by Irene Butler
The range of day trips from Ulaanbaatar onto the Mongolian Steppes swirl in our minds. Our dilemma of fitting in all we want to see is perfectly resolved by combining our day of sightseeing with an overnight stay in a nomad ger (yurt).
Sanjay our skilled driver wends his way over the dusty pot-holed road. The hectic capital of Ulaanbaatar seems a world away as the steppes (grasslands) unfold around us. My breath catches as we approach the Chinggis Khaan Statue (known as Genghis Khan to us westerners) – this 13th century Golden Horde leader clutching a golden whip sits astride his powerful steed. “This statue fashioned from 250 tons of stainless steel rises 40 metres from on top of the 10 metre visitor’s centre,” says our guide Umbra as we stand mesmerized before this behemoth.
Next is Terelj National Park where the undulating steppes morph into granite cliffs. We wander in bright sunshine among giant boulders – one stack resembles a dinosaur-sized tortoise, dubbed Turtle Rock. Further along is the Ariyabal Meditation Temple. “Yikes, this will test our stamina,” I say as we begin our hike up the snaking path with 150 Buddhist proverbs posted on signs along the way. At the top our prayers are unleashed into the ether with the spinning of prayer wheels that surround the temple – mine includes gratitude for surviving the climb. The inside of dynamic colour holds an aura of tranquility with worshippers focused on a gold Buddha at the far end.
The road becomes mere tire-tracks as we enter the nomad community. Thirty percent of Mongolia’s 2.75 million citizens are nomadic or semi-nomadic, raising sheep, cattle and goats. We note how modernity has melded with tradition in the satellite dishes sprouting around the gers like metal flowers. Entering the main ger of our host family, a flat screen TV is on, and Okto the lady of the house finishes a cell-phone chat and welcomes us with open arms. Within minutes Okto is filling our bowls with a hearty mutton noodle soup from a wok that fits over the small woodstove/heater. Water must be hauled from a well a kilometre away.

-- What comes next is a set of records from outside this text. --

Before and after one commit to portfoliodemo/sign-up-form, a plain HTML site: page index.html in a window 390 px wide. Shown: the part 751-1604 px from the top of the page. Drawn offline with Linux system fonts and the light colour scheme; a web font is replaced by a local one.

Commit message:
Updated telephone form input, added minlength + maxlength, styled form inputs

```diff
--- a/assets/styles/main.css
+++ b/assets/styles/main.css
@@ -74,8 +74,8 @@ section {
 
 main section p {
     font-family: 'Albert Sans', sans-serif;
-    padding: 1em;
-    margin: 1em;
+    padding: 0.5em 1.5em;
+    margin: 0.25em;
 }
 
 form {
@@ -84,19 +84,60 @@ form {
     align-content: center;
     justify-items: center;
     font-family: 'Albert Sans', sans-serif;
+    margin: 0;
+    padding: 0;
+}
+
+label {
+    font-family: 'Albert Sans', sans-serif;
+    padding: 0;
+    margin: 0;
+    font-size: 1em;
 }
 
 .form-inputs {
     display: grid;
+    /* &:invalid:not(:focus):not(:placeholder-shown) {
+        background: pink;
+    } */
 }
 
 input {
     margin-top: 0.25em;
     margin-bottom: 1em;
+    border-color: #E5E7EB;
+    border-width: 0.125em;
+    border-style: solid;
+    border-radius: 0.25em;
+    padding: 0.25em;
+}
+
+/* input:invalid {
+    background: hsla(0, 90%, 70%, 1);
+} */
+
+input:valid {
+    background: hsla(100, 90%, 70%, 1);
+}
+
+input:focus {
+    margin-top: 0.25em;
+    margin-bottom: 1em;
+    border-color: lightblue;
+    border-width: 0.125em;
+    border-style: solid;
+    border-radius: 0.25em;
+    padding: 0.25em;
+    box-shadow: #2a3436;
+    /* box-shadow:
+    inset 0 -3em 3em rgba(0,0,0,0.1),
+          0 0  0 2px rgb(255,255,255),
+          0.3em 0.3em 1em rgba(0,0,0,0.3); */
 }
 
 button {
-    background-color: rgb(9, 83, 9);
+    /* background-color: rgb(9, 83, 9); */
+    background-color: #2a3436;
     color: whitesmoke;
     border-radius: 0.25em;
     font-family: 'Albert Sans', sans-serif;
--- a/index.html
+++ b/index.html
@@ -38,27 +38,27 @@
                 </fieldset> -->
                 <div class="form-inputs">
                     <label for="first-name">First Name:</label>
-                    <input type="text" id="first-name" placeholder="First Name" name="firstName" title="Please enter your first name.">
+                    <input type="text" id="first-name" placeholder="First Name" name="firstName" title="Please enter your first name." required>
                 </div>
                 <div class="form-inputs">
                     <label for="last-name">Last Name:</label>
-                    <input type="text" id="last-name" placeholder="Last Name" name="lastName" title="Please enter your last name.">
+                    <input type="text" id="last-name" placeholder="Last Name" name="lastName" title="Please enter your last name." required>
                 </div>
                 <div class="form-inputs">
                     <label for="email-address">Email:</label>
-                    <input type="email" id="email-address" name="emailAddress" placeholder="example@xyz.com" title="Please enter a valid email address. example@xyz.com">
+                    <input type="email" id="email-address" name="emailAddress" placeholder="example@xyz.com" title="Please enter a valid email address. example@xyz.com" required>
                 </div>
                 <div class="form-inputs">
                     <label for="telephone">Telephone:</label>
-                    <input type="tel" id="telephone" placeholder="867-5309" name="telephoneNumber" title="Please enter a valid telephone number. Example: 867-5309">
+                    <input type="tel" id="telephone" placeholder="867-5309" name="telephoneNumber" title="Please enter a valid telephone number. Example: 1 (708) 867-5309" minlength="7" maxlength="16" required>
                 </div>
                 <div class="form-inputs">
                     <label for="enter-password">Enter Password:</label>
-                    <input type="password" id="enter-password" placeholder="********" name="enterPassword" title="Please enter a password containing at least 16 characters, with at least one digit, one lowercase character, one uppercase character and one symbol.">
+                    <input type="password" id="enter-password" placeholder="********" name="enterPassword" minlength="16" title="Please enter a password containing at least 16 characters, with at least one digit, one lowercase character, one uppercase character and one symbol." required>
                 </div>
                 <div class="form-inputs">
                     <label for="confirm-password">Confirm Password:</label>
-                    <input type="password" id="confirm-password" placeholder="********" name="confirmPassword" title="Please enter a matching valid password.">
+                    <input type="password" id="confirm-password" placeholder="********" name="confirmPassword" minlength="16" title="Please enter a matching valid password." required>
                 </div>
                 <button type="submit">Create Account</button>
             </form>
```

We are ecstatic when Undra gleans a special event is going on down the road – a mini Nadaam! The next best thing to being at the National Nadaam Festival held in July each year that draws skilled participants from all over Mongolia to compete in horse racing games, archery and wrestling.
The crowd is cheering the horse race winners as we approach the field. We settle among the spectators on the grass as the wrestling begins. A dozen men compete in pairs, the winners pitted against winners, until only two remain – a wiry muscular opponent against another dressed in traditional wrestling garb of blue speedo-type bottoms and red top covering his arms and back. The latter wins and with arms stretched he soars like an eagle around the national flag to celebrate his victory.
Okto’s husband Dasha arrives home in the early evening. Like Okto he speaks no English, but thru Undra he relays how as a Shaman his body is the vehicle through which to tap into the wisdom and healing powers from within his source of seventy-seven spirits.
Our guest ger is prepared with a fire in the stove and plenty of wool blankets. Readying for breakfast the chill morning air has us moving faster than a hawk swooping down on its prey. After our fill of sweet tea and biscuits the table is cleared for Shagai, played with dried sheep bones – a game that has been around since Chinggis. All too soon it is time to bid farewell to our gracious hosts and to once more cross the vast steppes that portray a sense of infinity.
About the Author:
Irene Butler is an award winning travel writer and author of “Trekking the Globe with Mostly Gentle Footsteps” now on Kindle. Her articles have appeared in national and international publications. She and her photographer husband Rick explore the world for six months of every year. www.globaltrekkers.ca
Photo by Rick Butler